The decision for Norfolk to have a £60m superfast broadband network by 2015 has been described as "historic" by the leader of the county council.
Derrick Murphy welcomed the government's decision to match the council's £15m bid for the network, with private firms set to add £30m.
Norfolk was one of only four counties to be given government funding due to its rural location and slow speeds.
"It's a fantastic day for Norfolk," said Conservative Mr Murphy.
"It's what we've been crying out for in this county for ages and it is a truly historic day now that we've got it," he added.

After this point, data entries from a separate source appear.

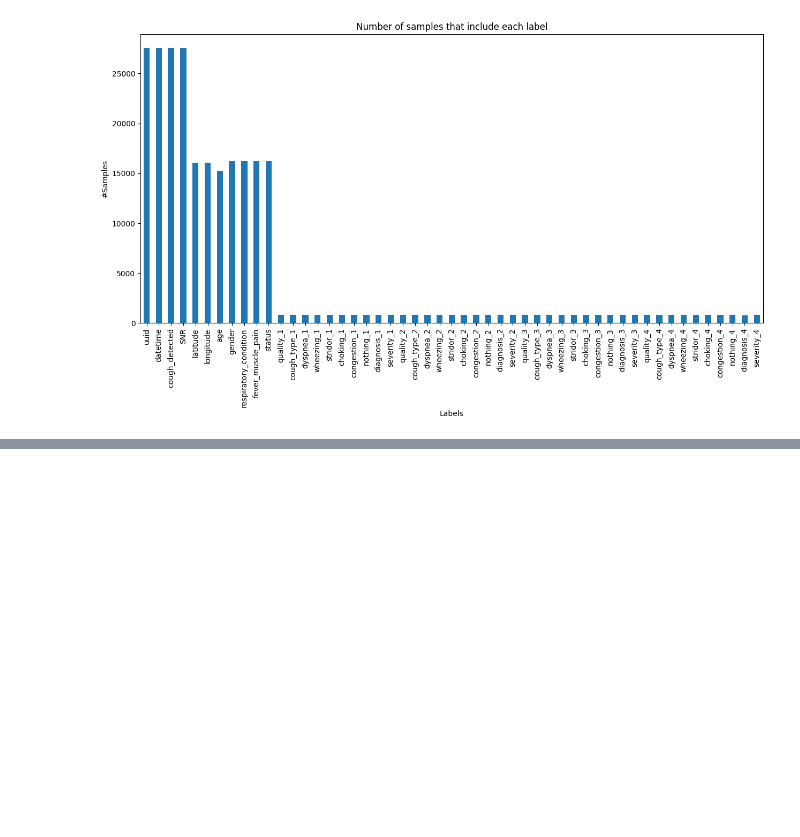
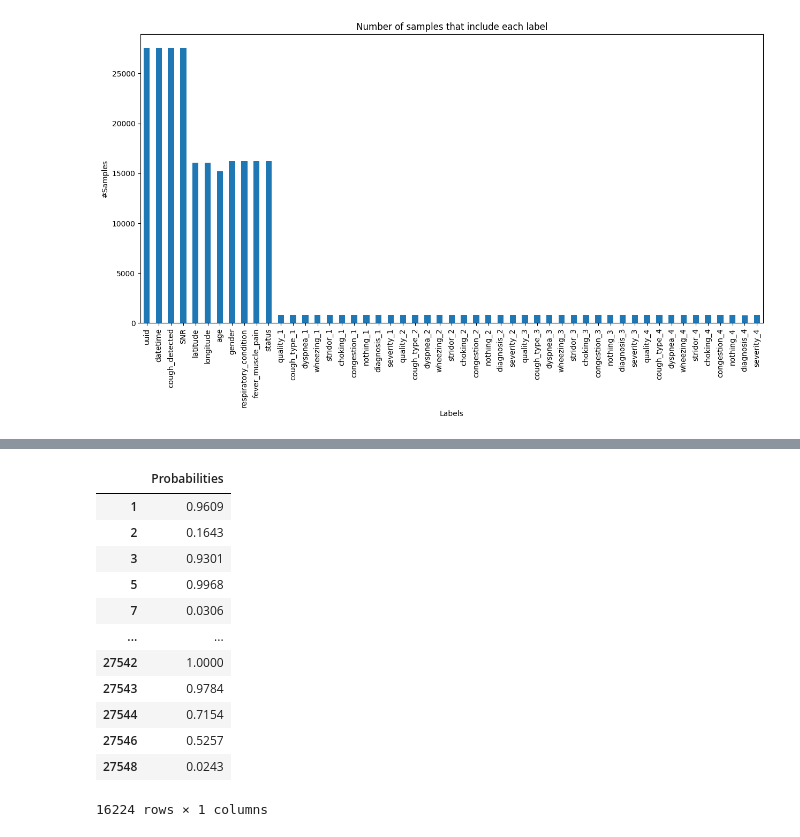
Before and after one commit to susmiranda/avs8-840-deep-learning-mini-project, a Jupyter notebook: datasetExplorationReport.ipynb, the cells around one changed output, grey strips where cells are left out. Saved outputs shown, nothing was run; the diff lists cells and outputs as text; code cells hidden in the pictures; blank space fills up the shorter version.

```diff
--- a/datasetExplorationReport.ipynb
+++ b/datasetExplorationReport.ipynb
@@ -152,0 +237,16 @@ The results of a combination analysis shows that if a sample has a gender label,
+# %%
+DF2
+# %% [output]
+|  | Probabilities |
+| 1 | 0.9609 |
+| 2 | 0.1643 |
+| 3 | 0.9301 |
+| 5 | 0.9968 |
+| 7 | 0.0306 |
+| ... | ... |
+| 27542 | 1.0000 |
+| 27543 | 0.9784 |
+| 27544 | 0.7154 |
+| 27546 | 0.5257 |
+| 27548 | 0.0243 |
+16224 rows × 1 columns
```
Also changed, not shown: parts of 25 cells of this notebook, 1 other file.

Other counties to receive an share of £49m funding from Broadband Delivery UK (BDUK) are Wiltshire and Devon and Somerset, which launched a joint bid.
Currently more than 50,000 homes and businesses in Norfolk are in broadband "not spots", having no broadband access or experiencing speeds of less than 2Mbps (megabits per second), Norfolk County Council said .
It promised every property in Norfolk could access a minimum connection of 2Mbps by 2015 and superfast broadband would be available for most of the county.
Superfast internet would be at least 10 times faster.
Independent research carried out by SQW consultants predicted the superfast rollout could bring an extra £401m into the Norfolk economy by 2025.
It also shows that about 1,330 jobs could be created.
Chris Starkey from Shaping Norfolk's Future said the news was "at least as important as the A11 dualling" and would benefit "thousands of businesses, schoolchildren and older people".
Caroline Williams, chief executive of Norfolk Chamber of Commerce, said she believed the pledge would "help people to embrace new technologies" and "help the economy at a time when we really need it".
Sarah Lee, head of policy for The Countryside Alliance Foundation, said: "We welcome this new funding package but it is important that there is competitive rollout of broadband services."
The government said it wanted to make the UK the best place for superfast broadband in Europe by 2015.